“ …Nitrogen is elemental to life. It’s the essential building block of the plants we eat. Farmers remove it from the soil when they harvest the year’s crop, and they must replenish it for the following year’s.
Compared with water and fuel, nitrogen is actually in one sense quite plentiful: it makes up about 80 percent of the air we breathe.
Yet for all that …, it’s also in a sense scarce: it’s extremely strong chemical bond — it exists in the air in triple-bonded pairs of nitrogen known as N2 —
makes it difficult for plants to use”. Tom Philpott*
Strategies to reduce the use of synthetic nitrogen
- GMO technology
Peter Vitousek, a professor of biology at Stanford and a leading ecologist says “There may be something there, but honestly, I think gains (in nitrogen-use efficiency) will be marginal,” He explained that the process by which plants utilise nutrients is much more complex, and involves multiple genes working together, making it unlikely that a single gene could be a game changer. “Plants have been evolving for millions of years,” he said. “I doubt that plant breeders will be able to hit upon anything for nutrient utilisation that nature already hasn’t tried.”
- Change farmers’ growing practices.
Can farmers use less nitrogen and align their nitrogen applications more closely with their crops’ needs, perform more soil testing, try applying a little less and see if yields hold steady? Even so, conventional farmers using best practices will still leak away 40 percent of the nitrogen applied, according to research.
- Change our eating habits
Conventional cropping systems rely heavily on applications of synthetic nitrogen. Animals consume a lot of the grain production. If we move away from eating grain fed meat and restrict what meat we do eat to livestock in more natural pasture-based systems, we would greatly ease the demand for synthetic nitrogen.
Strategies to make use of atmospheric nitrogen
- Use organic practices which use no synthetic nitrogen
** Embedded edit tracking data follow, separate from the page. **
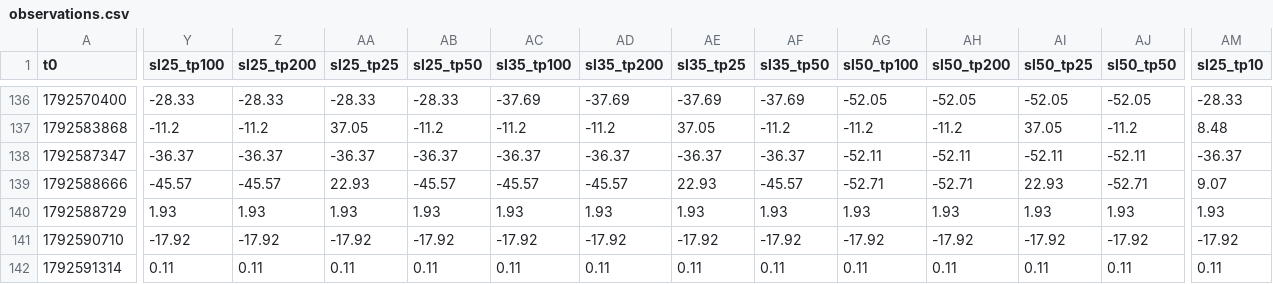
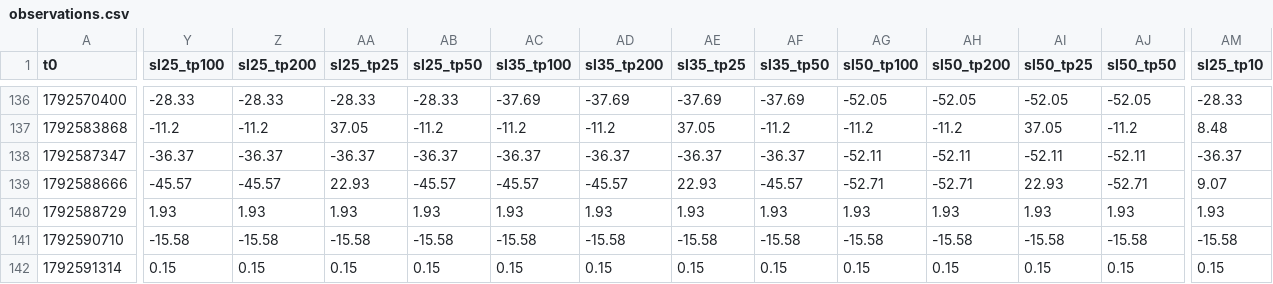
Before and after one commit to oshua888/memebot-, a CSV file: observations.csv, drawn as a sheet; only a part is shown, gaps mark what is left out; the diff covers the shown part only; the diff names each change by its address in the sheet, - before the commit and + after, or states it on an @@ line.

```diff
--- a/observations.csv
+++ b/observations.csv
-Y141 (sl25_tp100): -17.92
+Y141 (sl25_tp100): -15.58
-Z141 (sl25_tp200): -17.92
+Z141 (sl25_tp200): -15.58
-AA141 (sl25_tp25): -17.92
+AA141 (sl25_tp25): -15.58
-AB141 (sl25_tp50): -17.92
+AB141 (sl25_tp50): -15.58
-AC141 (sl35_tp100): -17.92
+AC141 (sl35_tp100): -15.58
-AD141 (sl35_tp200): -17.92
+AD141 (sl35_tp200): -15.58
-AE141 (sl35_tp25): -17.92
+AE141 (sl35_tp25): -15.58
-AF141 (sl35_tp50): -17.92
+AF141 (sl35_tp50): -15.58
-AG141 (sl50_tp100): -17.92
+AG141 (sl50_tp100): -15.58
-AH141 (sl50_tp200): -17.92
+AH141 (sl50_tp200): -15.58
-AI141 (sl50_tp25): -17.92
+AI141 (sl50_tp25): -15.58
-AJ141 (sl50_tp50): -17.92
+AJ141 (sl50_tp50): -15.58
-AM141 (sl25_tp10): -17.92
+AM141 (sl25_tp10): -15.58
-Y142 (sl25_tp100): 0.11
+Y142 (sl25_tp100): 0.15
-Z142 (sl25_tp200): 0.11
+Z142 (sl25_tp200): 0.15
-AA142 (sl25_tp25): 0.11
+AA142 (sl25_tp25): 0.15
-AB142 (sl25_tp50): 0.11
+AB142 (sl25_tp50): 0.15
-AC142 (sl35_tp100): 0.11
+AC142 (sl35_tp100): 0.15
-AD142 (sl35_tp200): 0.11
+AD142 (sl35_tp200): 0.15
-AE142 (sl35_tp25): 0.11
+AE142 (sl35_tp25): 0.15
-AF142 (sl35_tp50): 0.11
+AF142 (sl35_tp50): 0.15
-AG142 (sl50_tp100): 0.11
+AG142 (sl50_tp100): 0.15
-AH142 (sl50_tp200): 0.11
+AH142 (sl50_tp200): 0.15
-AI142 (sl50_tp25): 0.11
+AI142 (sl50_tp25): 0.15
-AJ142 (sl50_tp50): 0.11
+AJ142 (sl50_tp50): 0.15
-AM142 (sl25_tp10): 0.11
+AM142 (sl25_tp10): 0.15
```
Also changed, not shown: 47 edited cells elsewhere in this file, journal.csv, trades.csv, 6 other files.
In organic agriculture farmers apply no synthetic nitrogen, relying instead on organic nitrogen from mainly the healthy soil functioning soil microbes, by making use of animal manures and nitrogen-fixing legume cover crops. Where synthetic nitrogen gives the plant a burst of energy, organic nitrogen releases slowly and is therefore better matched to a plant’s needs than is synthetic. The crop pulls up much of the excess nitrogen, keeping it in the paddock for the next planting, instead of letting it run off into waterways or entering the atmosphere as climate-warming nitrous oxide.
- Eliminate or at least reduce the use of products that severely affect soil life
When farmers stop using harmful chemicals and start to buffer their effect with fulvic or humic acids or compost teas the soil life can function and the soil microbes can do their job.
* Acknowledgements to The N of an era: America’s nitrogen dilemma — and what we can do about it